Those little children. The book she reads from states she owns them. This book, maybe the law, maybe a Bible is being intoned as proof that this female owns them. Perhaps she values one more than the others. Perhaps she’s more careful with The Family Bible.

Safe and secure. The only threat is their freedom.

And when the children who are read to, when they and their families choose to leave? When they are not dismissed back to commanded duties, but venture beyond the wooden floors that have been an anchor to their lives? What happens to the white, female, rosebud-lipped generations they leave on the porch?


Some may find it odd, on having learned of the fate of her childhood home of Arlington and the emancipation of the many enslaved people whose work sustained it, that the so-called Lady of Arlington degraded Arlington’s enslaved people as “ungrateful” men, women, and children, “beguiled off by the Yankees” into freedom.

In her mind, wouldn’t these enslaved men, women, and children choose to stay with her?
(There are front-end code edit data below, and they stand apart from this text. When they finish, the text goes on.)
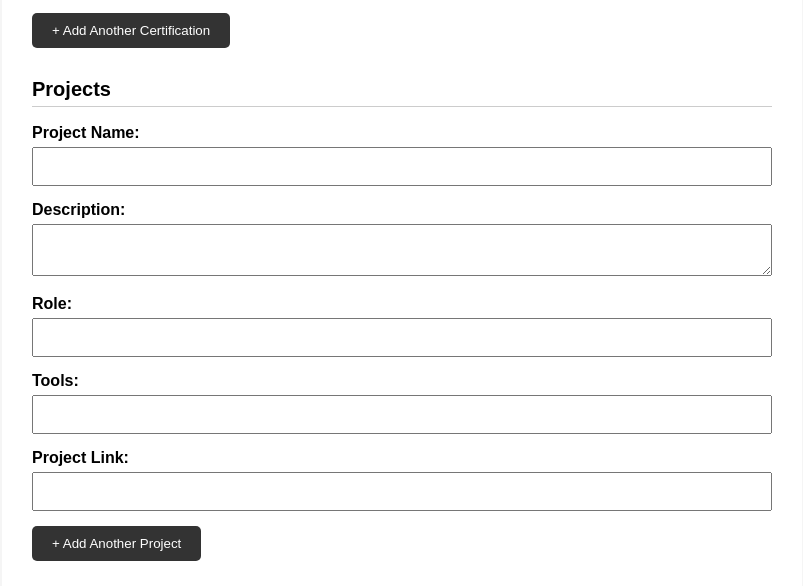
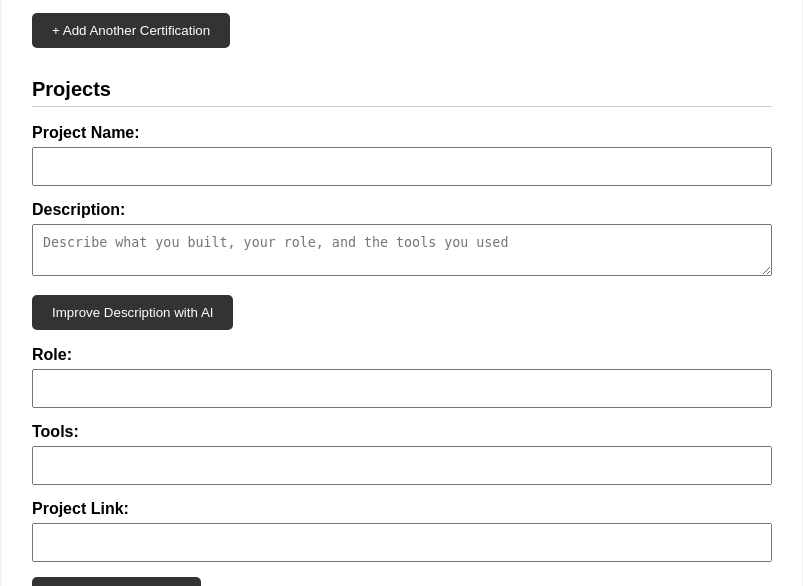
Before and after one commit to Cherry-tech14/resume_builder, a Flask app: page /create in a window 1280 px wide. Shown: the part 2805-3391 px from the top of the page, without its empty margins (238-1041 px from the left). Run offline with Flask 3, Linux system fonts and the light colour scheme; the visitor is signed in with stand-in values (Sample User, id 1); some libraries are stand-ins or nearby versions.

Commit message:
add Ai powered project description improvement

```diff
--- a/app.py
+++ b/app.py
@@ -12,6 +12,7 @@ from itsdangerous import URLSafeTimedSerializer, BadSignature, SignatureExpired
 from email.message import EmailMessage
 from flask_limiter import Limiter
 from flask_limiter.util import get_remote_address
+from flask_wtf.csrf import CSRFProtect
 import hashlib
 import secrets
 import smtplib
@@ -57,6 +58,7 @@ from database import (
 
 app = Flask(__name__)
 app.secret_key = os.environ["FLASK_SECRET_KEY"]
+csrf = CSRFProtect(app)
 reset_serializer = URLSafeTimedSerializer(
     app.secret_key,
     salt="password-reset"
@@ -396,16 +398,28 @@ def generate_description():
 
     job_title = data.get("job_title", "").strip()
     description = data.get("description", "").strip()
+    section = data.get("section", "work_experience")
+
+    if section not in ("work_experience", "project"):
+        return jsonify({
+            "error": "Invalid resume section"
+        }), 400
 
     if not job_title or not description:
         return jsonify({
-            "error": "Job title and description are required."
+            "error": "A title and description are required."
         }), 400
 
     if client is None:
         return jsonify({
             "error": "Gemini AI is not configured."
         }), 503
+
+    section_name = (
+        "software project"
+        if section == "project"
+        else "work experience"
+    )
 
     prompt = f"""
     You are a professional resume writing assistant.
--- a/templates/create_resume.html
+++ b/templates/create_resume.html
@@ -10,6 +10,7 @@
     <h1>Create Your Resume</h1>
 
     <form method="POST" class="resume-form">
+         <input type="hidden" name="csrf_token" value="{{ csrf_token() }}">
         {% if errors %}
         <div class="validation-errors">
             <h3>Please correct the following errors:</h3>
@@ -189,7 +190,17 @@
             <input type="text" name="project_name">
 
             <label>Description:</label>
-            <textarea name="project_description"></textarea>
+
+            <textarea
+                name="project_description"
+                class="project-description"
+                placeholder="Describe what you built, your role, and the tools you used"
+            ></textarea>
+
+            <button type="button" class="improve-project-btn">
+                Improve Description with AI
+            </button>
+            <p class="project-ai-status"></p>
 
             <label>Role:</label>
             <input type="text" name="project_role">
@@ -426,6 +437,19 @@
                 <label>Description:</label>
                 <textarea name="project_description"></textarea>
 
+                <label>Description:</label>
+                <textarea
+                    name="project_description"
+                    class="project-description"
+                    placeholder="Describe what you built, your role, and the tools you used"
+                ></textarea>
+
+                <button type="button" class="improve-project-btn">
+                    Improve Description with AI
+                </button>
+
+                <p class="project-ai-status"></p>
+
                 <label>Role:</label>
                 <input type="text" name="project_role">
 
@@ -439,6 +463,71 @@
         });
     </script>
 
+<script>
+document.addEventListener("click", async function (event) {
+
+    const button = event.target.closest(".improve-project-btn");
+
+    if (!button) {
+        return;
+    }
+
+    const projectEntry = button.closest(".project-entry");
+
+    const projectName = projectEntry.querySelector(
+        'input[name="project_name"]'
+    ).value.trim();
+
+    const descriptionField = projectEntry.querySelector(
+        'textarea[name="project_description"]'
+    );
+
+    const description = descriptionField.value.trim();
+
+    const status = projectEntry.querySelector(".project-ai-status");
+
+    if (!projectName || !description) {
+        status.textContent = "Enter a project name and description first.";
+        return;
+    }
+
+    button.disabled = true;
+    status.textContent = "Improving project description...";
+
+    try {
+        const response = await fetch("/generate-description", {
+            method: "POST",
+            headers: {
+                "Content-Type": "application/json",
+                "X-CSRFToken": "{{ csrf_token() }}"
+            },
+            body: JSON.stringify({
+                job_title: projectName,
+                description: description,
+                section: "project"
+            })
+        });
+
+        const data = await response.json();
+
+        if (!response.ok) {
+            throw new Error(
+                data.error || "Unable to improve project description."
+            );
+        }
+
+        descriptionField.value = data.description;
+
+        status.textContent = "Project description improved successfully!";
+
+    } catch (error) {
+        status.textContent = error.message;
+
+    } finally {
+        button.disabled = false;
+    }
+});
+</script>
 
     <script>
         const languagesContainer = document.getElementById("languages-container");
@@ -630,7 +719,8 @@
                 method: "POST",
 
                 headers: {
-                    "Content-Type": "application/json"
+                    "Content-Type": "application/json",
+                    "X-CSRFToken": "{{ csrf_token() }}"
                 },
 
                 body: JSON.stringify({
@@ -689,7 +779,8 @@
             const response = await fetch("/generate-description", {
                 method: "POST",
                 headers: {
-                    "Content-Type": "application/json"
+                    "Content-Type": "application/json",
+                    "X-CSRFToken": "{{ csrf_token() }}"
                 },
                 body: JSON.stringify({
                     job_title: jobTitle,
--- a/templates/edit_resume.html
+++ b/templates/edit_resume.html
@@ -14,6 +14,7 @@
     <h2>Personal Information</h2>
 
     <form method="POST" class="resume-form">
+         <input type="hidden" name="csrf_token" value="{{ csrf_token() }}">
         {% if errors %}
         <div class="validation-errors">
             <h3>Please correct the following errors:</h3>
@@ -340,7 +341,8 @@
                 const response = await fetch("/improve-summary", {
                     method: "POST",
                     headers: {
-                        "Content-Type": "application/json"
+                        "Content-Type": "application/json",
+                        "X-CSRFToken": "{{ csrf_token() }}"
                     },
                     body: JSON.stringify({
                         summary: summary
--- a/templates/forgot_password.html
+++ b/templates/forgot_password.html
@@ -30,6 +30,7 @@
             {% endif %}
 
             <form action="/forgot-password" method="POST" class="login-form">
+                 <input type="hidden" name="csrf_token" value="{{ csrf_token() }}">
                 <label for="email">Email Address</label>
                 <input
                     type="email"
--- a/templates/login.html
+++ b/templates/login.html
@@ -27,6 +27,7 @@
         {% endif %}
 
         <form action="/login" method="POST" class="login-form">
+            <input type="hidden" name="csrf_token" value="{{ csrf_token() }}">
 
             <label for="username">Username</label>
 
--- a/templates/register.html
+++ b/templates/register.html
@@ -25,6 +25,7 @@
         {% endif %}
 
         <form action="/register" method="POST" class="register-form">
+            <input type="hidden" name="csrf_token" value="{{ csrf_token() }}">
 
             <label for="username">Username</label>
 
--- a/templates/reset_password.html
+++ b/templates/reset_password.html
@@ -25,6 +25,7 @@
             <p>Enter your new password below.</p>
 
             <form method="POST" class="login-form">
+                 <input type="hidden" name="csrf_token" value="{{ csrf_token() }}">
 
                 <label for="password">New Password</label>
 
```
Also changed, not shown: templates/dashboard.html (+5 -4 lines).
Wasn’t Arlington their home, too? They had built it, hadn’t they?

Surely they would not abandon this lady’s kindness; a compassion that her mother taught her, that she would teach to her own daughters, to show. She had read to these people, “done all [she] could” for them. Her daughters taught their children on the grounds surrounding Arlington’s monumental porch, sitting together in a room covered in the shadow of its monumental walls.

This “Lady of Arlington” is Mary Anna Randolph Custis Lee. She fascinates me. I think I know what to do with her, and then I read remarks from her family and friends, preserved in the words of their letters. I see traits of her personality and recognize them in myself.
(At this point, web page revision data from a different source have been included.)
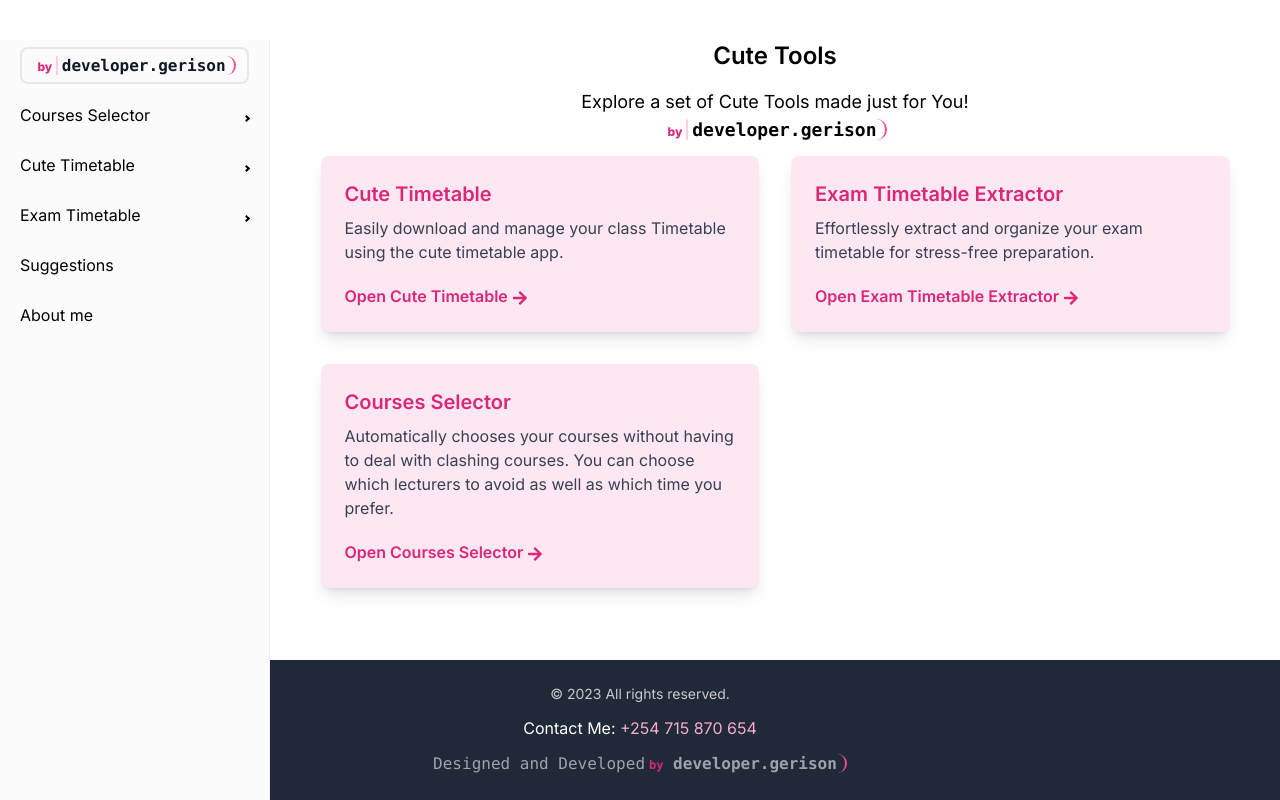
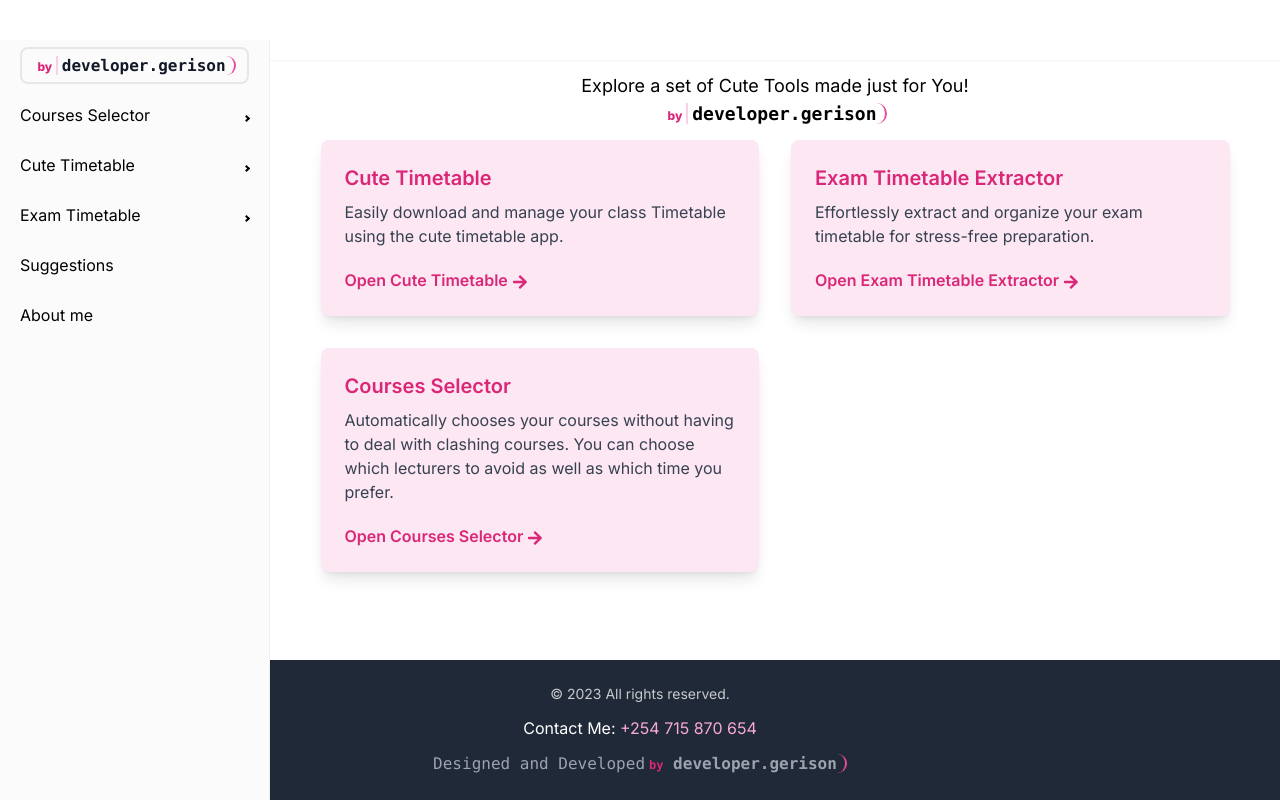
Before and after one commit to gerkim62/cute-tools, a Next.js app: page / in a window 1280 px wide. Built offline with nearby package versions, Linux system fonts and the light colour scheme.

Commit message:
added top bar

```diff
--- a/app/about-me/page.tsx
+++ b/app/about-me/page.tsx
@@ -5,7 +5,7 @@ import Image from 'next/image';
 
 const AboutMe = () => {
   return (
-    <section className="bg-white min-h-full flex flex-col justify-center py-12 px-4 md:px-12 lg:px-24 xl:px-32 2xl:px-48 text-center">
+    <section className="bg-white min-h-full flex flex-col justify-center py-12 px-4 md:px-12 lg:px-24 xl:px-32 2xl:px-48 text-center mt-5">
 
       <div className="max-w-screen-lg mx-auto flex flex-col lg:flex-row items-center justify-center space-y-6 lg:space-y-0">
         <div className="relative flex-shrink-0 w-40 h-40 lg:w-48 lg:h-48">
--- a/app/layout.tsx
+++ b/app/layout.tsx
@@ -27,11 +27,13 @@ export default function RootLayout({
           <div className="">
             <Sidebar />
           </div>
+
           <div
             className="relative z-5 flex-1 flex-grow min"
             style={{ minHeight: "calc(100vh - 270px)" }}
           >
             <Toaster />
+
             {children}
           </div>
         </div>
--- a/app/page.tsx
+++ b/app/page.tsx
@@ -27,9 +27,9 @@ export default function Home() {
   ];
 
   return (
-    <main className="text-black flex flex-col justify-center items-center pt-10">
+    <main className="text-black flex flex-col justify-center items-center pt-10 mt-8">
       <div className="text-center w-[90%]">
-        <h1 className="text-2xl font-semibold mb-4">Cute Tools</h1>
+        {/* <h1 className="text-2xl font-semibold mb-4">Welcome...</h1> */}
         <p className="text-lg mb-3">
           Explore a set of Cute Tools made just for You! <br />
           <span className="font-extrabold p-1 pr-0 border-pink-600 rounded-lg text-center overflow-hidden">
--- a/components/Sidebar/index.tsx
+++ b/components/Sidebar/index.tsx
@@ -109,13 +109,16 @@ import { SidebarItem } from "./SidebarItem";
       )}
       <button
         style={{ zIndex: 100 }}
-        className="fixed left-4 top-2 z-10 border-2 p-1 lg:hidden backdrop-blur-lg"
+        className="fixed left-4 top-2 z-10 border-2 p-1 lg:hidden"
         onClick={() => setSidebarShowing((prev) => !prev)}
       >
         {sidebarShowing ? <FaTimes size={30} /> : <FaBars size={30} />}
       </button>
 
-      <Link href={"/"} className="z-[100] lg:hidden fixed right-4 top-4 text-lg font-bold backdrop-blur-lg" >Cute Tools</Link>
+      <div className="w-screen h-[60px] fixed top-0 z-[49] backdrop-blur-md shadow-sm"></div>
+
+
+      <Link href={"/"} className="z-[100] lg:hidden fixed right-4 top-4 text-lg font-bold " >Cute Tools</Link>
 
       <div style={{ zIndex: 100 }} className="lg:relative z-10 w-[270px] hidden lg:block"></div>
 
```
I read her own words and she repulses me.

The descriptions of her from 1823 and 1824, by those who knew her [preserved in Reading the Man, a biography of her husband Robert Edward Lee  by the late Elizabeth Brown Pryor] make me realize that we, she and I, share “[an] artist temperament.”

“She [and I] spoke whatever [temper] came in her mind- but it was over in a moment.”

“She [and I] has wit & satire too, when they are required.”

Her own words reveal herself to me:

“a set of lazy idle negroes who roam about by day marking what they may steal at night & are kept  attending political harangues of which they understand about as much as the African Gorilla.”

These are her own words, written in the spring of 1867 .

I would not like Mary Anna Randolph Custis Lee.

She and I deeply disagree on fundamental beliefs of humanity.

But we share the same “artist temperament” and “wit & satire too, when they are required.” We pray to the same Savior. If we share the same personality, the same spirituality, could we be the same? As much as I sit in judgement, if thrown in her circumstances what repulsive shades of myself would appear?

After all, I, too, have been bewitched into believing my own gold-star superiority; my own sort of Blind Kindness.

Blind Kindness is not true kindness.

Blind Kindness never actually listens, it only justifies.


“All will be well. Even though my ancestors kept yours in bondage, I respect and listen to Pac and Kendrick.”

“All will be well. Even while I quote the Declaration of Independence, I admit that Jefferson fathered kids with Sally Hemmings.”

“All will be well. I know what ‘woke’ is.”

“All will be well. I know what Urban Dictionary is.”

“All will be well. I saw Black Panther. And I saw Crazy Rich Asians. And I can hum three songs produced by A Tribe Called Red. And I have more than one non-white, non-Protestant friend.”

“All will be well. When my ancestors kept yours in bondage they shared their front porch to save your souls. God be with you, brothers and sisters.”

Blind Kindness is done to you, but for me, so that I and my ancestors may sleep in peace.

No justice. No peace.

I have to wonder: how much am I the same as my ancestors and their contemporaries? How much of our present history, that is daily made around me do I choose not to see?

[2021 Edit: I only recently watched Segregated by Design. I’m beginning to realize how much I have been fundamentally lied to in my life.]

How much can I understand about our world if my mind has never gone “off the porch,” to see our history not as I was taught, but as it was?

So I need to get off the porch. It’s time. It’s done past time.

Welcome.  Let’s step off.

copyright Off The Porch History 2018